= Work request =
Please say how many lines in the records contain the word "Result", giving only the number.

◆ ◆ ◆ ◆ ◆

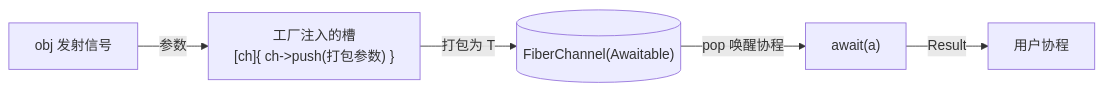
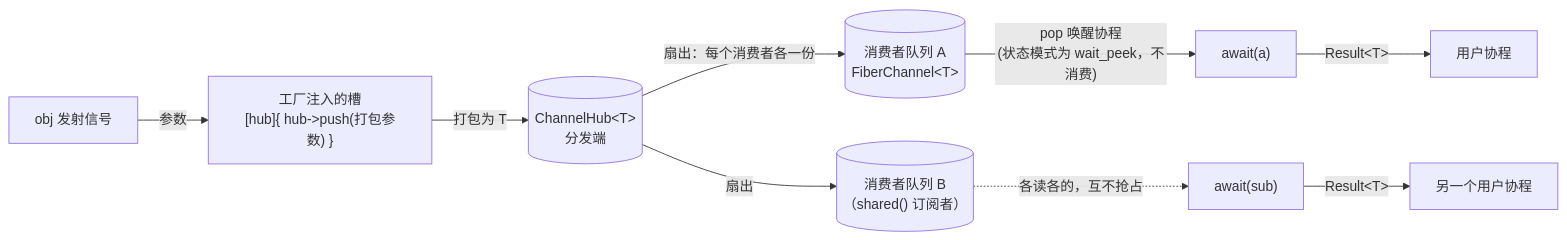
Before and after one commit to Ste7an-cs/AsyncTask: the diagram in doc/img/sdd-08-ms_dfd_toplevel.mmd, drawn with Mermaid. The commit also changed 9 other files, not shown here.

First line of the commit message:
docs: 按 ChannelHub 与状态模式重画全部相关图表

```diff
--- a/doc/img/sdd-08-ms_dfd_toplevel.mmd
+++ b/doc/img/sdd-08-ms_dfd_toplevel.mmd
@@ -1,5 +1,9 @@
 flowchart LR
-    Sig["obj 发射信号"] -->|"参数"| Slot["工厂注入的槽<br/>[ch]{ ch->push(打包参数) }"]
-    Slot -->|"打包为 T"| CH[("FiberChannel(Awaitable)")]
-    CH -->|"pop 唤醒协程"| Await["await(a)"]
-    Await -->|"Result<T>"| U["用户协程"]
+    Sig["obj 发射信号"] -->|"参数"| Slot["工厂注入的槽<br/>[hub]{ hub->push(打包参数) }"]
+    Slot -->|"打包为 T"| HUB[("ChannelHub&lt;T&gt;<br/>分发端")]
+    HUB -->|"扇出：每个消费者各一份"| Q1[("消费者队列 A<br/>FiberChannel&lt;T&gt;")]
+    HUB -->|"扇出"| Q2[("消费者队列 B<br/>（shared() 订阅者）")]
+    Q1 -->|"pop 唤醒协程<br/>(状态模式为 wait_peek，不消费)"| Await["await(a)"]
+    Q2 -.->|"各读各的，互不抢占"| Await2["await(sub)"]
+    Await -->|"Result&lt;T&gt;"| U["用户协程"]
+    Await2 -->|"Result&lt;T&gt;"| U2["另一个用户协程"]
```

◆ ◆ ◆ ◆ ◆

= Answer area =
3